■ **Exercise**
Retype the whole listing exactly. Leave out pictures.

■ **Records for the task**
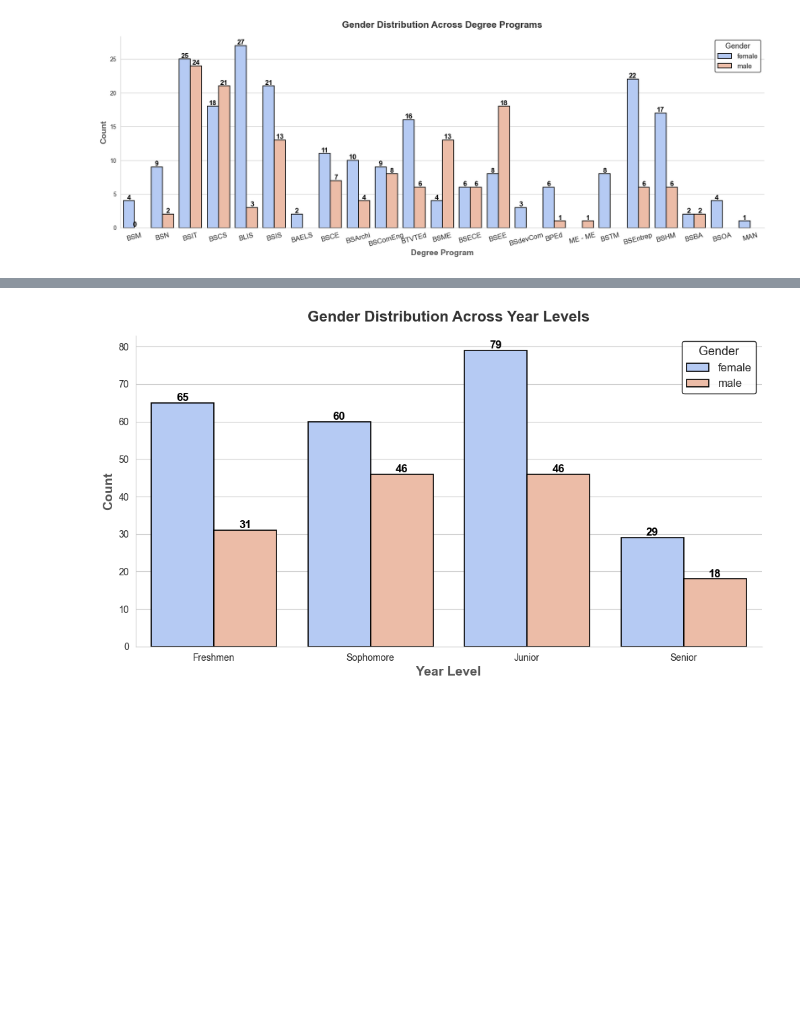
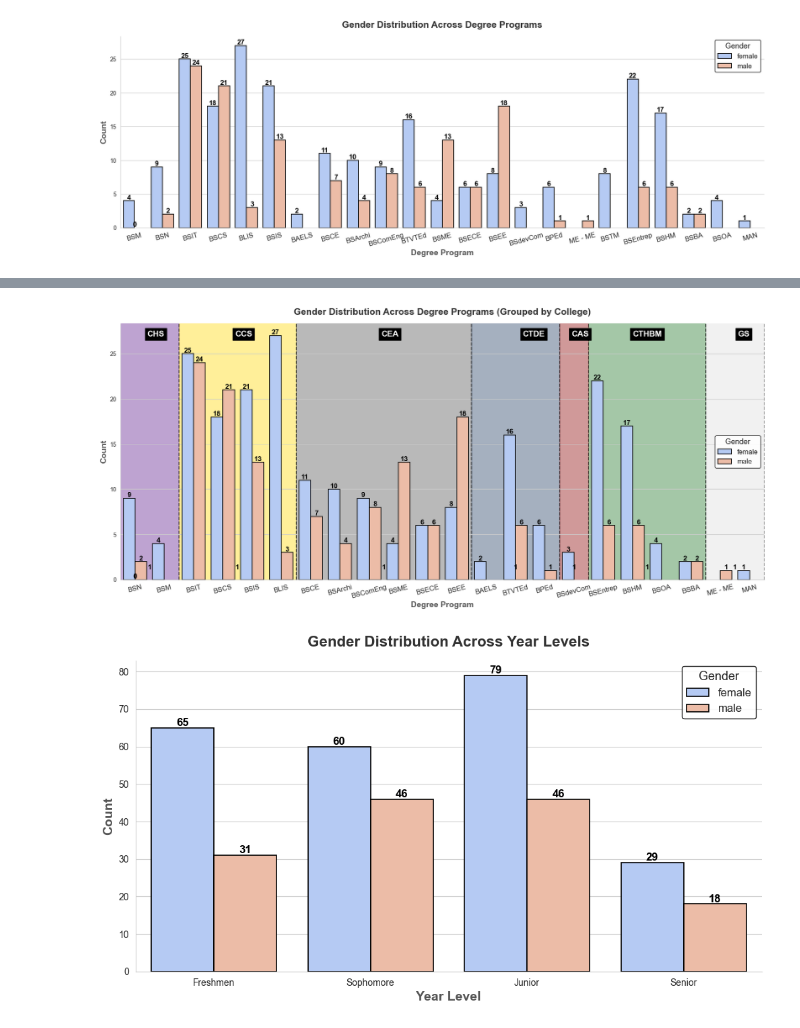
Before and after one commit to Joshua-Ean-Valera/leons.github.io, a Jupyter notebook: Love_Data.ipynb, the cells around one changed output, grey strips where cells are left out. Cells and saved outputs as stored; diff of their text form; code cells hidden in the pictures; blank space fills up the shorter version.

```diff
--- a/Love_Data.ipynb
+++ b/Love_Data.ipynb
@@ -223,3 +294,82 @@ my_pl.show()
+# %%
+import matplotlib.pyplot as plt
+import seaborn as sns
+
+# Define the custom order based on the colleges
+degree_order = [
+    "BSN", "BSM",  # CHS
+    "BSIT", "BSCS", "BSIS", "BLIS",  # CCS
+    "BSCE", "BSArchi", "BSComEng", "BSME", "BSECE", "BSEE",  # CEA
+    "BAELS", "BTVTEd", "BPEd",  # CTDE
+    "BSdevCom",  # CAS
+    "BSEntrep", "BSHM", "BSOA", "BSBA",  # CTHBM
+    "ME - ME", "MAN"  # Graduate School
+]
+
+# Define darker background colors for colleges
+college_sections = {
+    "CHS": (0, 2, "#5D198E"),  # Dark Violet
+    "CCS": (2, 6, "#FFD700"),  # Dark but lighter yellow
+    "CEA": (6, 12, "#505050"),  # Dark Grey
+    "CTDE": (12, 15, "#1E3A5F"),  # Dark Blue
+    "CAS": (15, 16, "#8B0000"),  # Dark Red
+    "CTHBM": (16, 20, "#1D7323"),  # Dark Green
+    "GS": (20, 22, "#DDDDDD")  # Dark Grey (instead of white for visibility)
+}
+
+# Define college label positions (for upper placement inside the graph)
+college_labels = {
+    "CHS": 1, "CCS": 4, "CEA": 9, "CTDE": 14, "CAS": 15.5, "CTHBM": 18, "GS": 21
+}
+
+# Set figure size
+fig, ax = plt.subplots(figsize=(20, 8))
+
+# **STEP 1: Draw background colors BEFORE the bars**
+for college, (start, end, color) in college_sections.items():
+    ax.axvspan(start - 0.5, end - 0.5, color=color, alpha=0.4, zorder=0)  # Background behind bars
+
+# **STEP 2: Plot the bars ON TOP of the background**
+sns.countplot(data=my_love, x="Degree_Program", hue="Gender",
+              order=degree_order, palette="coolwarm", edgecolor="black", linewidth=1.2, zorder=2)
+
+# **STEP 3: Add separation lines for each college**
+for _, (start, end, _) in college_sections.items():
+    ax.axvline(x=end - 0.5, color='black', linestyle='--', linewidth=1.5, alpha=0.7, zorder=3)
+
+# **STEP 4: Get max y-limit to place text at the top**
+y_max = ax.get_ylim()[1]  # Get the max y value
+
+# **STEP 5: Add college labels inside the graph (upper part)**
+for college, position in college_labels.items():
+    ax.text(position, y_max * 0.95, college, ha='right', va='baseline',
+            fontsize=14, fontweight="bold", color="white", backgroundcolor="black", zorder=4)
+
+# **STEP 6: Add annotations for exact count values**
+for p in ax.patches:
+    ax.annotate(f'{int(p.get_height())}',
+                (p.get_x() + p.get_width() / 2, p.get_height()),
+                ha='center', va='bottom', fontsize=12, fontweight="bold", color="black", zorder=5)
+
+# Improve titles and labels
+plt.title("Gender Distribution Across Degree Programs (Grouped by College)", fontsize=16, fontweight="bold", pad=15, color="#333")
+plt.xlabel("Degree Program", fontsize=14, fontweight="bold", color="#555")
+plt.ylabel("Count", fontsize=14, fontweight="bold", color="#555")
+
+# Rotate x-axis labels for better readability
+plt.xticks(rotation=15, fontsize=12)
+
+# Enhance legend appearance
+legend = plt.legend(title="Gender", fontsize=12, title_fontsize=13, frameon=True, facecolor="white", edgecolor="black")
+legend.get_frame().set_alpha(0.9)
+
+# Remove top and right borders for a cleaner look
+sns.despine()
+
+# Display the plot
+plt.show()
+# %% [output]
+[figure, added]
 # %%
 # Ensure "Year_Level" is treated as a categorical variable with a fixed order
 year_order = ["Freshmen", "Sophomore", "Junior", "Senior"]
```
Also changed, not shown: parts of 7 cells of this notebook.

■ **Answer to the problem**
Before and after one commit to Joshua-Ean-Valera/leons.github.io, a Jupyter notebook: Love_Data.ipynb, the cells around one changed output, grey strips where cells are left out. Cells and saved outputs as stored; diff of their text form; code cells hidden in the pictures; blank space fills up the shorter version.

```diff
--- a/Love_Data.ipynb
+++ b/Love_Data.ipynb
@@ -223,3 +294,82 @@ my_pl.show()
+# %%
+import matplotlib.pyplot as plt
+import seaborn as sns
+
+# Define the custom order based on the colleges
+degree_order = [
+    "BSN", "BSM",  # CHS
+    "BSIT", "BSCS", "BSIS", "BLIS",  # CCS
+    "BSCE", "BSArchi", "BSComEng", "BSME", "BSECE", "BSEE",  # CEA
+    "BAELS", "BTVTEd", "BPEd",  # CTDE
+    "BSdevCom",  # CAS
+    "BSEntrep", "BSHM", "BSOA", "BSBA",  # CTHBM
+    "ME - ME", "MAN"  # Graduate School
+]
+
+# Define darker background colors for colleges
+college_sections = {
+    "CHS": (0, 2, "#5D198E"),  # Dark Violet
+    "CCS": (2, 6, "#FFD700"),  # Dark but lighter yellow
+    "CEA": (6, 12, "#505050"),  # Dark Grey
+    "CTDE": (12, 15, "#1E3A5F"),  # Dark Blue
+    "CAS": (15, 16, "#8B0000"),  # Dark Red
+    "CTHBM": (16, 20, "#1D7323"),  # Dark Green
+    "GS": (20, 22, "#DDDDDD")  # Dark Grey (instead of white for visibility)
+}
+
+# Define college label positions (for upper placement inside the graph)
+college_labels = {
+    "CHS": 1, "CCS": 4, "CEA": 9, "CTDE": 14, "CAS": 15.5, "CTHBM": 18, "GS": 21
+}
+
+# Set figure size
+fig, ax = plt.subplots(figsize=(20, 8))
+
+# **STEP 1: Draw background colors BEFORE the bars**
+for college, (start, end, color) in college_sections.items():
+    ax.axvspan(start - 0.5, end - 0.5, color=color, alpha=0.4, zorder=0)  # Background behind bars
+
+# **STEP 2: Plot the bars ON TOP of the background**
+sns.countplot(data=my_love, x="Degree_Program", hue="Gender",
+              order=degree_order, palette="coolwarm", edgecolor="black", linewidth=1.2, zorder=2)
+
+# **STEP 3: Add separation lines for each college**
+for _, (start, end, _) in college_sections.items():
+    ax.axvline(x=end - 0.5, color='black', linestyle='--', linewidth=1.5, alpha=0.7, zorder=3)
+
+# **STEP 4: Get max y-limit to place text at the top**
+y_max = ax.get_ylim()[1]  # Get the max y value
+
+# **STEP 5: Add college labels inside the graph (upper part)**
+for college, position in college_labels.items():
+    ax.text(position, y_max * 0.95, college, ha='right', va='baseline',
+            fontsize=14, fontweight="bold", color="white", backgroundcolor="black", zorder=4)
+
+# **STEP 6: Add annotations for exact count values**
+for p in ax.patches:
+    ax.annotate(f'{int(p.get_height())}',
+                (p.get_x() + p.get_width() / 2, p.get_height()),
+                ha='center', va='bottom', fontsize=12, fontweight="bold", color="black", zorder=5)
+
+# Improve titles and labels
+plt.title("Gender Distribution Across Degree Programs (Grouped by College)", fontsize=16, fontweight="bold", pad=15, color="#333")
+plt.xlabel("Degree Program", fontsize=14, fontweight="bold", color="#555")
+plt.ylabel("Count", fontsize=14, fontweight="bold", color="#555")
+
+# Rotate x-axis labels for better readability
+plt.xticks(rotation=15, fontsize=12)
+
+# Enhance legend appearance
+legend = plt.legend(title="Gender", fontsize=12, title_fontsize=13, frameon=True, facecolor="white", edgecolor="black")
+legend.get_frame().set_alpha(0.9)
+
+# Remove top and right borders for a cleaner look
+sns.despine()
+
+# Display the plot
+plt.show()
+# %% [output]
+[figure, added]
 # %%
 # Ensure "Year_Level" is treated as a categorical variable with a fixed order
 year_order = ["Freshmen", "Sophomore", "Junior", "Senior"]
```
Also changed, not shown: parts of 7 cells of this notebook.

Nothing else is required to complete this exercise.